It is a fact of life that costs for families and individuals continue to climb in our county. The cost of accommodation, taxes, food, clothing and other necessities put significant pressure on those with fixed incomes or who are the working poor. In the highlands, many of those employed are holding down more than one job to try and make ends meet but unfortunately funds run out before the end of the month. And that is even more pronounced in the winter season. Fuel for Warmth is able to step in and support them during the most devastating season of the year when tourism and outside employment is at a seasonal low. As Isabella Daley said in an article in the OnPolicy report (2016)
“Being working poor is thinking $12 an hour is a great job.” As we all know, that doesn’t take you very far.
We know how dire the need is when we consider the demand on our food banks and our school food programs. The good work that local organizations do in these areas is a close companion to the efforts of Fuel for Warmth. It is our intention to continue to close the gap, keep adults and children warm, while they deal with all their other challenges.

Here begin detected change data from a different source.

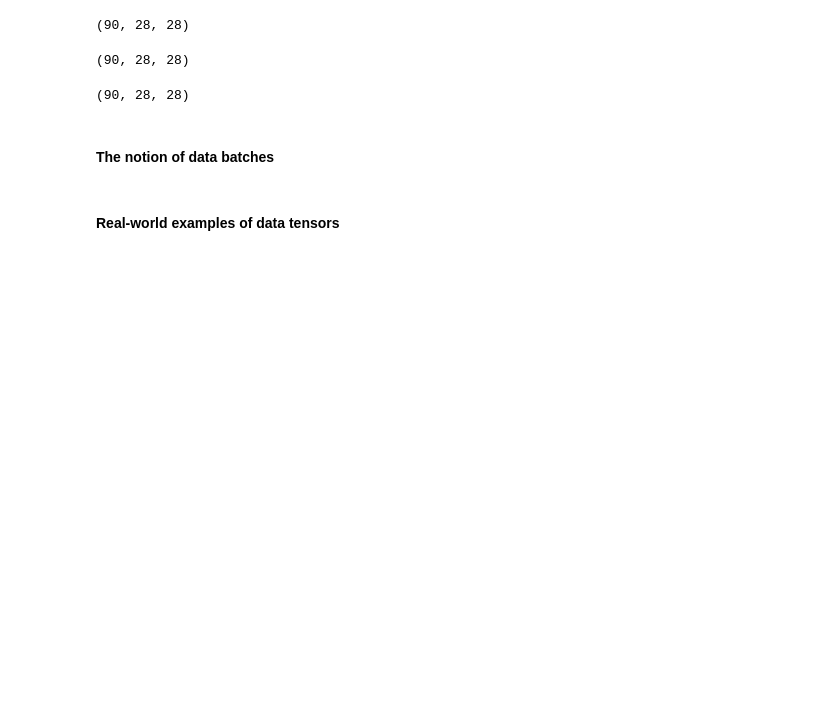
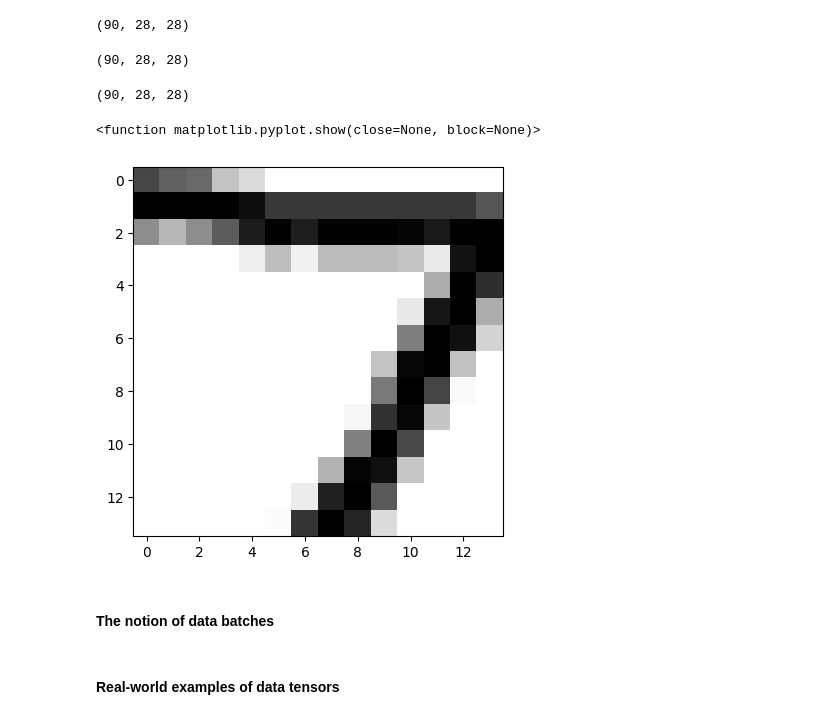
Before and after one commit to jiyul-collab/deeplearning-practice, a Jupyter notebook: chapter02.ipynb, the cells around one changed output. Drawn from its saved outputs; the diff is of its cells as text; code cells hidden in the pictures; blank space fills up the shorter version.

```diff
--- a/chapter02.ipynb
+++ b/chapter02.ipynb
@@ -246,6 +253,14 @@ my_slice.shape
 my_slice = train_images[:, 14:, 14:]
 # %%
 my_slice = train_images[:, 7:-7, 7:-7]
+# %%
+digit_crop = test_images[0, 7:-7, 7:-7]
+
+plt.imshow(digit_crop, cmap=plt.cm.binary)
+plt.show
+# %% [output]
+<function matplotlib.pyplot.show(close=None, block=None)>
+[figure, added]
 # %% [markdown]
 #### The notion of data batches
 # %%
```
Also changed, not shown: parts of 11 cells of this notebook.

The response back from our clients is heartwarming and at the same time heartbreaking. The calls and notes of appreciation are the fuel for our volunteers. When it’s appropriate, we are able to make contact with other services in order to try and assist them in other areas of their lives.
2016/17 was an extremely busy period. We track our requests by households, while noting those in the residence being served. Yes, the number of individuals is in the hundreds, but of greater significance is the fact that the number of households requesting help has not diminished. What are the final numbers? Well, we won’t know that for a short while yet. We are still filling requests as the season continues to bring cold, damp days.
We thank everyone in the Haliburton Highlands who supported Fuel for Warmth with donations, both in cash or gifts-in-kind. We also recognize the many volunteers who made it possible for us to “save the day” for our clients. As always, the generosity and compassion of those who live here is a source of inspiration for us all.
Submitted by Fuel for Warmth